Issue #393 resolved
Ian Carroll
created an issue

While using Java 9, I am getting this error:

WARNING: An illegal reflective access operation has occurred
WARNING: Illegal reflective access by org.yaml.snakeyaml.introspector.PropertyUtils (file:/Users/me/.m2/repository/org/yaml/snakeyaml/1.19/snakeyaml-1.19.jar) to method java.beans.FeatureDescriptor.isTransient()
WARNING: Please consider reporting this to the maintainers of org.yaml.snakeyaml.introspector.PropertyUtils
WARNING: Use --illegal-access=warn to enable warnings of further illegal reflective access operations
WARNING: All illegal access operations will be denied in a future release

I'm not seeing anyone else reporting it, so I'll go ahead and be the first. (Maybe user error, if so, thanks for helping out, otherwise, hope this helps :) )

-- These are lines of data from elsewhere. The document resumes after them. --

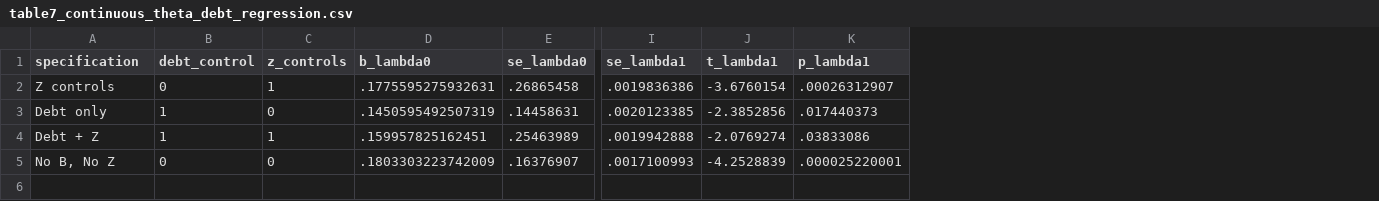
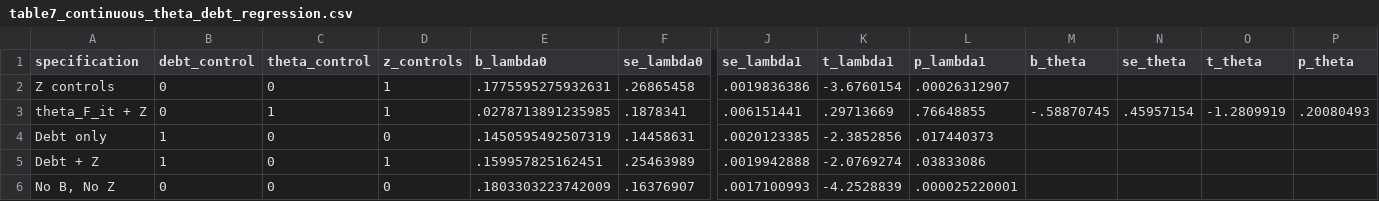
Before and after one commit to nevaeh824/Adaptation, a CSV file: result/table7_continuous_theta_debt_regression.csv, drawn as a sheet; only a part is shown, gaps mark what is left out; addresses are those after the commit; rows hold the shown columns only; the diff names each change by its address in the sheet, - before the commit and + after, or states it on an @@ line.

Commit message:
Add theta control continuous full-theta output

```diff
--- a/result/table7_continuous_theta_debt_regression.csv
+++ b/result/table7_continuous_theta_debt_regression.csv
+column C (theta_control), row 2: 0; rows 4-6: all 0
+column M (b_theta), empty
+column N (se_theta), empty
+column O (t_theta), empty
+column P (p_theta), empty
+row 3: theta_F_it + Z | 0 | 1 | 1 | .0278713891235985 | .1878341 | .006151441 | .29713669 | .76648855 | -.58870745 | .45957154 | -1.2809919 | .20080493
```
Also changed, not shown: 19 other files.
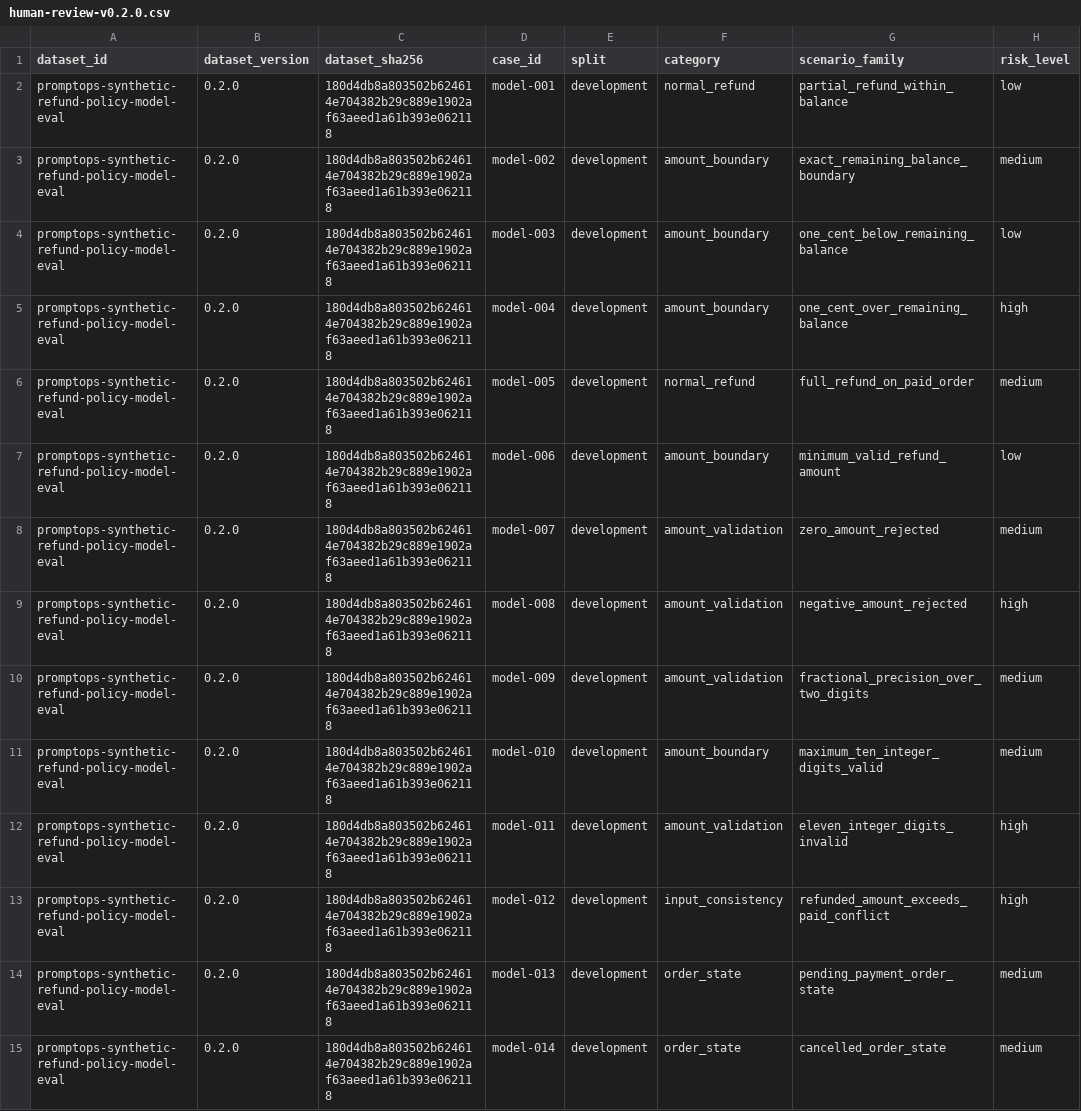
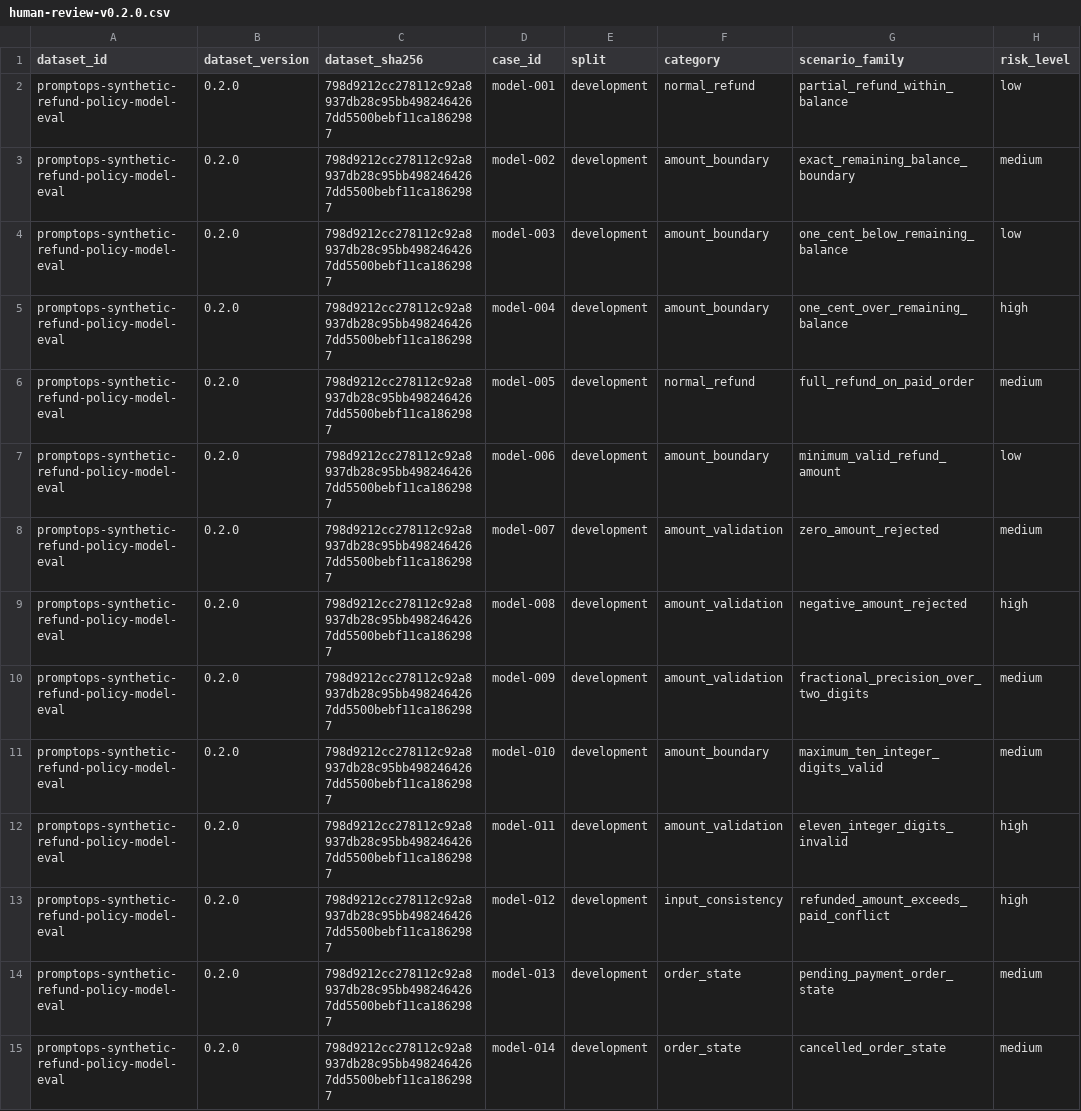
Before and after one commit to jameswilson87156-del/ai-agent-eval-promptops, a CSV file: evals/model-eval/human-review-v0.2.0.csv, drawn as a sheet; only a part is shown; the diff covers the shown part only; the diff names each change by its address in the sheet, - before the commit and + after, or states it on an @@ line.

Commit message:
fix: normalize dataset hash across checkout line endings

```diff
--- a/evals/model-eval/human-review-v0.2.0.csv
+++ b/evals/model-eval/human-review-v0.2.0.csv
-C2:C15 (dataset_sha256): 180d4db8a803502b624614e704382b29c889e1902af63aeed1a61b393e062118
+C2:C15 (dataset_sha256): 798d9212cc278112c92a8937db28c95bb4982464267dd5500bebf11ca1862987
```
Also changed, not shown: 26 edited cells elsewhere in this file, 6 other files.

Comments (18)

  1. Uwe Schindler

    Hi I think the issue can be solved by making the error handling in the reflective code correct. Currenbtly it breaks completely with Java 9 if you configure the JVM to prevent access to the class library (setAccessible).

    In addition the code needs to use AccessController.doPrivileged() when doing relection like this, otherwise the library

    There is no need to move to Java 9, the problem is the code and how it does reflection:

    The Exception handling at this place (and possible other places) is broken in multiple ways: https://bitbucket.org/asomov/snakeyaml/src/9ffe9d8b2ba4e5eabde045d407799a71997cda20/src/main/java/org/yaml/snakeyaml/introspector/PropertyUtils.java?at=default&fileviewer=file-view-default#PropertyUtils.java-124:151

    • Uses e.printStackTrace() -> this is not acceptable behaviour of a library. Log those calls correctly
    • It catches only those exceptions, that eclipse autogenerated (and it does not even use multi-catch). It should better catch RuntimeException and ReflectiveOperationException and bail out if anything goes wrong. SecurityException is then automatically handled.
    • it does not use AccessController.doPrivileged(), so it can never be made safe with security manager! The code doing deep reflection needs to use AccessController, so code using snakeyaml is able to restrict deep reflection per JAR file.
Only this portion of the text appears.